Ansible Roles are ways of automatically loading certain vars_files, tasks, and handlers based on a known file structure. Grouping content by roles also allows easy sharing of roles with other users.
Docker replaces XAMPP (LAMP).
Docker is a tool designed to make it easier to create, deploy, and run applications by using containers. Containers allow a developer to package up an application with all of the parts it needs, such as libraries and other dependencies, and ship it all out as one package. By doing so, thanks to the container, the developer can rest assured that the application will run on any other Linux machine regardless of any customized settings that machine might have that could differ from the machine used for writing and testing the code.
Docker provides an additional layer of abstraction and automation of operating-system-level virtualization on Windows and Linux. Docker uses the resource isolation features of the Linux kernel such as cgroups and kernel namespaces, and a union-capable file system such as OverlayFS and others to allow independent "containers" to run within a single Linux instance, avoiding the overhead of starting and maintaining virtual machines (VMs).
A container image is a lightweight, stand-alone, executable package of a piece of software that includes everything needed to run it: code, runtime, system tools, system libraries, settings. Available for both Linux and Windows based apps, containerized software will always run the same, regardless of the environment. Containers isolate software from its surroundings, for example differences between development and staging environments and help reduce conflicts between teams running different software on the same infrastructure.
Dockerfiles: scripts to build containers, step-by-step, layer-by-layer, automatically from a source (base) image.
The major difference between a container and an image is the top writable layer. All writes to the container that add new or modify existing data are stored in this writable layer. When the container is deleted, the writable layer is also deleted. The underlying image remains unchanged.
Because each container has its own writable container layer, and all changes are stored in this container layer, multiple containers can share access to the same underlying image and yet have their own data state.
A Docker image is built up from a series of layers. Each layer represents an instruction in the image’s Dockerfile. Each layer except the very last one is read-only.
Official Repositories. Docker Store is the new place to discover public Docker content https://hub.docker.com/explore/ .
Scripts for Continuous Intergration, e.g. Travis CI: https://docs.travis-ci.com/user/customizing-the-build/
The process of deploying multiple containers to implement an application can be optimized through automation. This becomes more and more valuable as the number of containers and hosts grow. This type of automation is referred to as orchestration. Orchestration can include a number of features, including:
Instantiating a set of containers
Rescheduling failed containers
Linking containers together through agreed interfaces
Exposing services to machines outside of the cluster
Scaling out or down the cluster by adding or removing containers
rkt is an application container engine developed for modern production cloud-native environments.
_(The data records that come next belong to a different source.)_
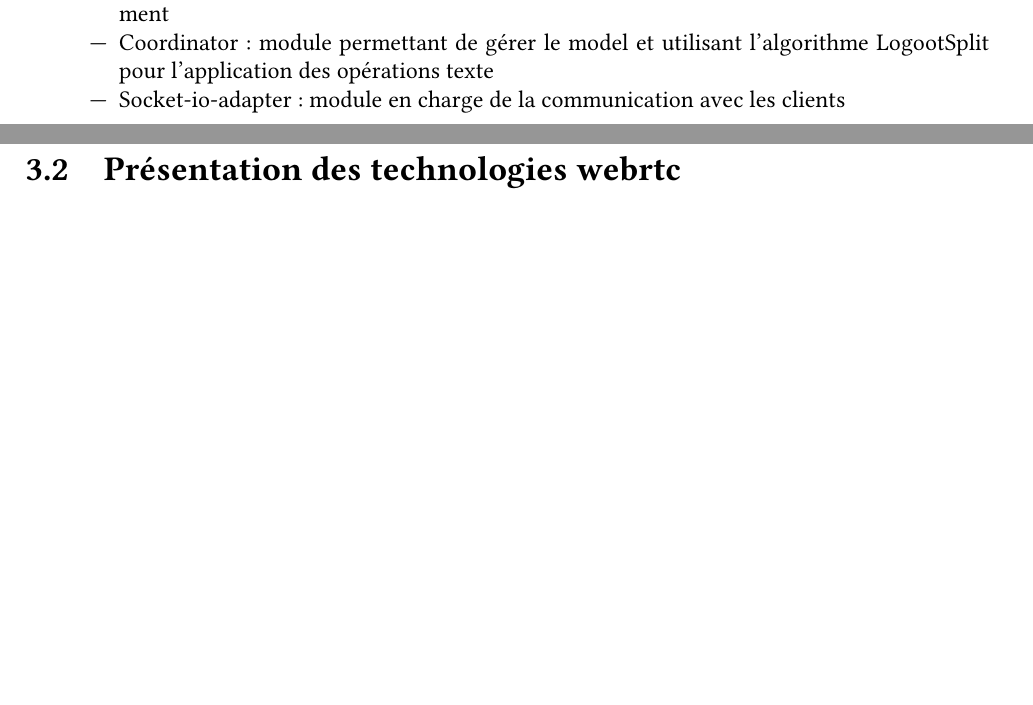
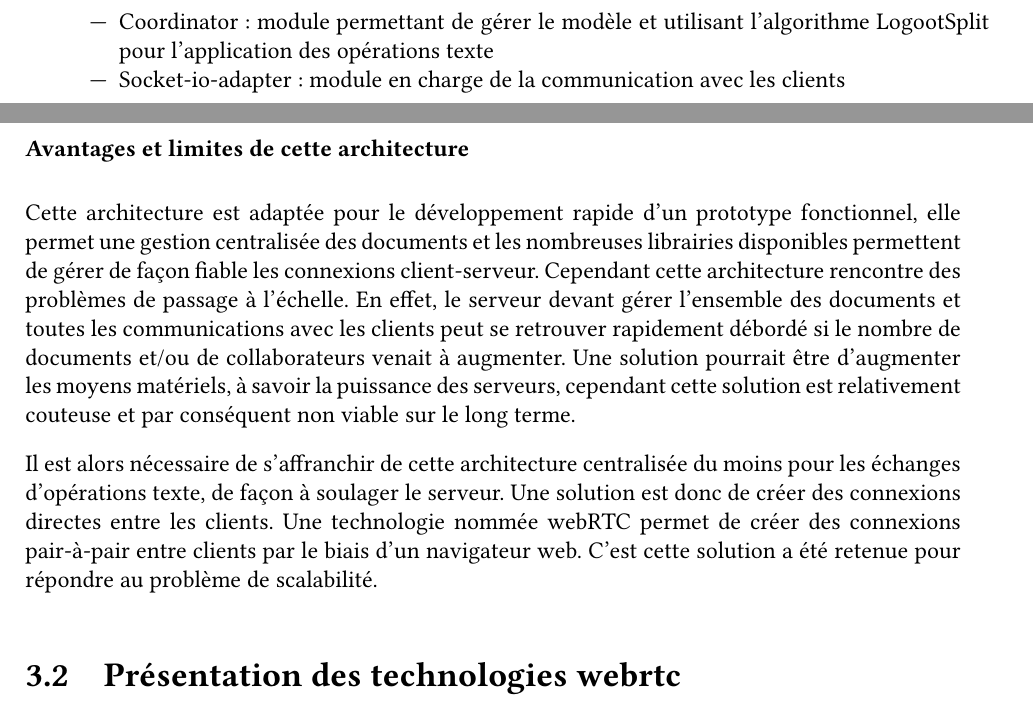
Before and after one commit to quentinl-c/rapportStage2A, a LaTeX thesis (report.tex): two parts of pages 19 and 20 of 35, joined at a grey line, cut so that both start at the same text, the shorter picture padded with empty space. The pictures show the PDF file report.pdf that the author committed with the source.

Commit message:
Complete state of the art

```diff
--- a/report.tex
+++ b/report.tex
@@ -207,7 +207,7 @@ Le client est composé de quatre modules :
 \begin{itemize}
 \item Ace-editor : librairie utilisée pour créer l'éditeur de texte qui apparait à l'écran du client
 \item InfoUser : module permettant de gérer les informations de l'utilisateur et des autres contributeurs
-\item Coordinator : module permettant de gérer le model \footnote{Sous la forme de structures LogootSplit} et utilisant l'algorithme LogootSplit pour l'application des opérations texte
+\item Coordinator : module permettant de gérer le modèle \footnote{Sous la forme de structures LogootSplit} et utilisant l'algorithme LogootSplit pour l'application des opérations texte
 \item Socket-io-adapter : module en charge de la communication avec le serveur
 \end{itemize}
 
@@ -220,7 +220,7 @@ Elle se compose donc de trois modules :
 
 \begin{itemize}
 \item InfoUser : module permettant de gérer les informations de tous les utilisateurs d'un document
-\item Coordinator : module permettant de gérer le model et utilisant l'algorithme LogootSplit pour l'application des opérations texte
+\item Coordinator : module permettant de gérer le modèle et utilisant l'algorithme LogootSplit pour l'application des opérations texte
 \item Socket-io-adapter : module en charge de la communication avec les clients
 \end{itemize}
 
@@ -241,3 +242,9 @@ Lorsqu'un client écrit dans l'éditeur, le module Ace-editor génère des opér
+\subsubsection{Avantages et limites de cette architecture}
+
+Cette architecture est adaptée pour le développement rapide d'un prototype fonctionnel, elle permet une gestion centralisée des documents et les nombreuses librairies disponibles permettent de gérer de façon fiable les connexions client-serveur. Cependant cette architecture rencontre des problèmes de passage à l'échelle. En effet, le serveur devant gérer l'ensemble des documents et toutes les communications avec les clients peut se retrouver rapidement débordé si le nombre de documents et/ou de collaborateurs venait à augmenter. Une solution pourrait être d'augmenter les moyens matériels, à savoir la puissance des serveurs, cependant cette solution est relativement couteuse et par conséquent non viable sur le long terme.
+
+Il est alors nécessaire de s'affranchir de cette architecture centralisée du moins pour les échanges d'opérations texte, de façon à soulager le serveur. Une solution est donc de créer des connexions directes entre les clients. Une technologie nommée webRTC permet de créer des connexions pair-à-pair entre clients par le biais d'un navigateur web. C'est cette solution a été retenue pour répondre au problème de scalabilité.
+
 
 %La Figure~\ref{fig:logo-tn} représente le logo de \reportSchool{}.%
 
```
Also changed, not shown: report.pdf, report.tex (9 more changed lines).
It has been introduced by CoreOS in December 2014. rkt integrates with Kubernetes.